This weekend was packed! I spent it in Beijing, but went all over the city. I headed on over the Temple of Heaven for my third time, and this time I actually snapped some photos in front of the temple! Then I went to the Happy Valley theme park with Aili and Will and spent the day riding rollercoasters and eating way too many sweets. I also celebrated my friend Jaye’s birthday this weekend.
She is a student at Beijing Language and Culture University (BLCU) and we met in Wudaokou one night. Since then she has become one of our good friends. She’s a Chinese native who’s majoring in English!
We also had an opportunity to make our own dumplings (饺子）this weekend! They were delicious and filled with meat and veggies. The staff at our accommodation taught us how to roll out the dough and fold them up, and then they steamed them for us. You can have steamed or pan-fried dumplings but all of ours were steamed. Pan-fried are my personal favorite, but I recommend you try both ways!
The really fun experience this past week was going on a program excursion to 798 Art District in Beijing. It is a neighborhood full of street art, as well as galleries and museums.
We visited a North Korean museum which had artwork depicting North Korea and it’s people, and North Korean propaganda as well. As we were taking photos with the art around the neighborhood, we stumbled upon an exhibit which was just opening. The exhibit is by a foundation called the I Do Foundation (I Do 基金会).
Their foundation supports a school for young people with disabilities in Tibet. The foundation helps support the arts at the school and their mission is about helping students with disabilities find their voice and showing them that they do not have to be limited by their disability. The foundation supplies the school with well-known artists who come to teach the students. The exhibit was a display of the art the students have created, as well as stories about the success of the school.
We even had the chance to meet the students from Tibet, as they were coming for the grand opening of the exhibit later that day. Most of them were deaf, and we didn’t know sign language, but they could understand Mandarin so we wrote that we were visiting students from the United States. They had never met anyone form the United States and were super excited to show us their art.

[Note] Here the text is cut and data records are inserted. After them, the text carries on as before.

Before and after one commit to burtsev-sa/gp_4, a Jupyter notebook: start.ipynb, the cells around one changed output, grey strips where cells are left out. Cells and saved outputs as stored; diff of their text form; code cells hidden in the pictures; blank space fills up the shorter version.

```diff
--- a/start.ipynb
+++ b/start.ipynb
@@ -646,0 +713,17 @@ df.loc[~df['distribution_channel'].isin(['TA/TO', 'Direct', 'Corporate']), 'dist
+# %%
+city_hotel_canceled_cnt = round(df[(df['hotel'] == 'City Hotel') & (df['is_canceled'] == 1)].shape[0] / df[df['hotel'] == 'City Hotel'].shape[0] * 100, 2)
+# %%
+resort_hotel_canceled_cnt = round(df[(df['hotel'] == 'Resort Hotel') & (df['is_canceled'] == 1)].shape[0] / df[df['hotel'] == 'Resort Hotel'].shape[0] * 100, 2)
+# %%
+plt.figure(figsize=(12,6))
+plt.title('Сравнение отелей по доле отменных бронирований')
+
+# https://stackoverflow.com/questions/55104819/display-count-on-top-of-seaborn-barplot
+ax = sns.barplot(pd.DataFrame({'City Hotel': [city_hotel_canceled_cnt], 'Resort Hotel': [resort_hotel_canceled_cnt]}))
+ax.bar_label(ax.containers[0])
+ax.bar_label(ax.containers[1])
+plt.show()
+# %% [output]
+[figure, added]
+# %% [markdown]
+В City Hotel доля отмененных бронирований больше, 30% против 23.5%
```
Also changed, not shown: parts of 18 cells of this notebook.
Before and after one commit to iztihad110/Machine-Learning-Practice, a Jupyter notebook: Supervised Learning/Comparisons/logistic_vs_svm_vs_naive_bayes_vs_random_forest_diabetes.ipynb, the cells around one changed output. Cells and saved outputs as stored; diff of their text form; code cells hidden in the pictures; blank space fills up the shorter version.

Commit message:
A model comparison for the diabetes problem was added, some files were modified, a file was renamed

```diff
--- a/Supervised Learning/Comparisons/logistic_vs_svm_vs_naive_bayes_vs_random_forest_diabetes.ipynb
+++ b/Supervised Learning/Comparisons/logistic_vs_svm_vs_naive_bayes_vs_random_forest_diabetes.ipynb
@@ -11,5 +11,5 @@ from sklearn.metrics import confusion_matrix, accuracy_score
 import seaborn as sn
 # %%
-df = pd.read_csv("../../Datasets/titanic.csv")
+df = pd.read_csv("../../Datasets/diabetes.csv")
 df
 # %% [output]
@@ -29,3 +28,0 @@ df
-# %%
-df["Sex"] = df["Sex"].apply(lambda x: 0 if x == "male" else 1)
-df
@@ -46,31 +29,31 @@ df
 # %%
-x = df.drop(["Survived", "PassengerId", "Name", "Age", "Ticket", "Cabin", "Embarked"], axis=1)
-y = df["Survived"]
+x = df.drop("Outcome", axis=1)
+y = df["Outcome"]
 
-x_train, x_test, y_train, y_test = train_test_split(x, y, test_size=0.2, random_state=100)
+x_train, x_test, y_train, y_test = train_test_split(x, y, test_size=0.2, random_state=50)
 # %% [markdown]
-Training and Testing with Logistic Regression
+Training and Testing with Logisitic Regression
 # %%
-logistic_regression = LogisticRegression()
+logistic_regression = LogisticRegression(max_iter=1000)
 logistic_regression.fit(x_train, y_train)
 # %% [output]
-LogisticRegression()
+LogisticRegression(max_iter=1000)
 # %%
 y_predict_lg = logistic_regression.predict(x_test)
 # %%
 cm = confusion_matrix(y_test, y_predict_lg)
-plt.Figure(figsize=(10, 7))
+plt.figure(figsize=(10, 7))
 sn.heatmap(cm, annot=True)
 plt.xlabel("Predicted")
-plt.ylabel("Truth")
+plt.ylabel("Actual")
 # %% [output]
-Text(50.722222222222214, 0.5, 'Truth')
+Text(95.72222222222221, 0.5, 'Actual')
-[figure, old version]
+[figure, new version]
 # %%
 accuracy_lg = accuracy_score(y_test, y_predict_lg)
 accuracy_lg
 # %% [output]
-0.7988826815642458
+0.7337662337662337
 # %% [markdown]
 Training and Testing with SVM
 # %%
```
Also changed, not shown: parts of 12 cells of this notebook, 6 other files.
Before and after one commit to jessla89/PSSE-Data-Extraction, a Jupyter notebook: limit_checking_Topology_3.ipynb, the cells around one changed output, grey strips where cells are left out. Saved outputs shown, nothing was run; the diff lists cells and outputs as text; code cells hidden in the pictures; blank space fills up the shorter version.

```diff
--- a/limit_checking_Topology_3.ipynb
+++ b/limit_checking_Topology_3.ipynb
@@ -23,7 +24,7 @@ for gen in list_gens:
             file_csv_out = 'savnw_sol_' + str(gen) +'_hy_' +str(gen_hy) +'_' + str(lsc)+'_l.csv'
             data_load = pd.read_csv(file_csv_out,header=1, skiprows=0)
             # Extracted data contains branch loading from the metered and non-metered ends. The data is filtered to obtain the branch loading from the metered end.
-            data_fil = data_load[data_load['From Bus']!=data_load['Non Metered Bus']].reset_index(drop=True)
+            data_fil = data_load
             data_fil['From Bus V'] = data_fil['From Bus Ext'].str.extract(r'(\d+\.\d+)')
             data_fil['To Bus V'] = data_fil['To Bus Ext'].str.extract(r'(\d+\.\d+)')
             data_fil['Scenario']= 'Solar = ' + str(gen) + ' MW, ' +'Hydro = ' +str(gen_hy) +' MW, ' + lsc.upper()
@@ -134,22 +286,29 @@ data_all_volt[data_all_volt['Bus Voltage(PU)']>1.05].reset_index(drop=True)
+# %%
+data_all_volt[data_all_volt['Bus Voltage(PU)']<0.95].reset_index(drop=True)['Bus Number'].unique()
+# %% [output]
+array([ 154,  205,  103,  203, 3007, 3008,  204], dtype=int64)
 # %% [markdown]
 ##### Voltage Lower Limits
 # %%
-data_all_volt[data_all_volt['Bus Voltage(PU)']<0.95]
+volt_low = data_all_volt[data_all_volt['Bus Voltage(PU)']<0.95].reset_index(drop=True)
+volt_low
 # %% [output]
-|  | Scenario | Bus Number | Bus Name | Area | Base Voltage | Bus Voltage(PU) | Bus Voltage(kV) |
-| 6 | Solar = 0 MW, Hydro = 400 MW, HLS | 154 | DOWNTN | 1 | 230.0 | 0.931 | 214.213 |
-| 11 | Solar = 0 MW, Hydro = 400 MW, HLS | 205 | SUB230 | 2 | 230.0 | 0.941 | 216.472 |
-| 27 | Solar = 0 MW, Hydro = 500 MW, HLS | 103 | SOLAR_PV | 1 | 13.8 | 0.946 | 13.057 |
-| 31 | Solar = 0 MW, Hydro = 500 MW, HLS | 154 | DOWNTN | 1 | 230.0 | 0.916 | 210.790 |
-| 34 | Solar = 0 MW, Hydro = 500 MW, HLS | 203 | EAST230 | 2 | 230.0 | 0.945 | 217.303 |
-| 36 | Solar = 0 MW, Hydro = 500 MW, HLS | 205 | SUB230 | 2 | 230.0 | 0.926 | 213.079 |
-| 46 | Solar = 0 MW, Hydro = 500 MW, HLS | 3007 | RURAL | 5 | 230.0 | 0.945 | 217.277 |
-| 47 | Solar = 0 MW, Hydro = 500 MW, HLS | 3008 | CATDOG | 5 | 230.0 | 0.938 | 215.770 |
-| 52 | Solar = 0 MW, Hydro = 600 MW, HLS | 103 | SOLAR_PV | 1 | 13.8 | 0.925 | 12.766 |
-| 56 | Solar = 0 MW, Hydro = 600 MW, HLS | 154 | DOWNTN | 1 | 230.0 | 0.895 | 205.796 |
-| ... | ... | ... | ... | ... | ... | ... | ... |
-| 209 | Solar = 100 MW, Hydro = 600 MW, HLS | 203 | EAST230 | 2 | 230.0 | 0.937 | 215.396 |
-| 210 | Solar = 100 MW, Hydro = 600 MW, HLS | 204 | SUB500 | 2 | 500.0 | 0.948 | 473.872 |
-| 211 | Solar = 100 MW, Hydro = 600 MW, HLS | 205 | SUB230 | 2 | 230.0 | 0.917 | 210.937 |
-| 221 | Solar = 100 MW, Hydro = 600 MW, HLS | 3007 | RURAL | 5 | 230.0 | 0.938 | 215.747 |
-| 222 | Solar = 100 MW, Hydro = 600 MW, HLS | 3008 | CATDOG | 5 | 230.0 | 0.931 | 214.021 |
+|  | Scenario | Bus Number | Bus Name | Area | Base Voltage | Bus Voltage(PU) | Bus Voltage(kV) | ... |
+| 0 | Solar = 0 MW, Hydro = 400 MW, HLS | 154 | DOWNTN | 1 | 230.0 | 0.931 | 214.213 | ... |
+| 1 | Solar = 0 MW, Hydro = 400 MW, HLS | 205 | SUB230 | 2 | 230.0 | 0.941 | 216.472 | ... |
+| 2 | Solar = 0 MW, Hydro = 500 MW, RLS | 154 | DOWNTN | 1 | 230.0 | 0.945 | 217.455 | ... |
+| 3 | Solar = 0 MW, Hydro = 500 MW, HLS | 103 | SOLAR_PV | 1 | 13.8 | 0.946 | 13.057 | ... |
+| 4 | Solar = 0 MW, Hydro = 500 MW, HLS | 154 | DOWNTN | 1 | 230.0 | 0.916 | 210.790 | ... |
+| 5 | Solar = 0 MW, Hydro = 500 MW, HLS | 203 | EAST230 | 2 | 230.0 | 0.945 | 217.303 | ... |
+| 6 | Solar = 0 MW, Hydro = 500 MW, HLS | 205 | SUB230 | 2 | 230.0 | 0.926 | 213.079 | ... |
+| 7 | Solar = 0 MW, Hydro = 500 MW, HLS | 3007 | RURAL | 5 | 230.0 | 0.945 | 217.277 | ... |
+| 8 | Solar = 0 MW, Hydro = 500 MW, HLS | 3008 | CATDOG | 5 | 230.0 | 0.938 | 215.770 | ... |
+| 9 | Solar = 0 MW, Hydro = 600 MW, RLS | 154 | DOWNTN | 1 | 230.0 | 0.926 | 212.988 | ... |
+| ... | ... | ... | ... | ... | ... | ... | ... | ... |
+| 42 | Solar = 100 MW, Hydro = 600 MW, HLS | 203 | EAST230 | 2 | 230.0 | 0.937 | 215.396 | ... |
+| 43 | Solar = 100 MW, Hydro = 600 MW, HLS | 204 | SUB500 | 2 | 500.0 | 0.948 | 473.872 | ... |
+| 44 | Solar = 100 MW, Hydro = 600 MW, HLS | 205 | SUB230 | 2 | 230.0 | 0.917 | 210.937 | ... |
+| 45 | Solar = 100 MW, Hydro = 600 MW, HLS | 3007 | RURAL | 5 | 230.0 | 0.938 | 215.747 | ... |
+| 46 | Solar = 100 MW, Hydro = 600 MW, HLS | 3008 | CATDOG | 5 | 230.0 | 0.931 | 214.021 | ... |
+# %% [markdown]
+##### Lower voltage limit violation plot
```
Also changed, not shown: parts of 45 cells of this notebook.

It was really special to meet these children, after looking at their art and seeing how creative they were. I love that the power of art is that of bringing people from all walks of life together.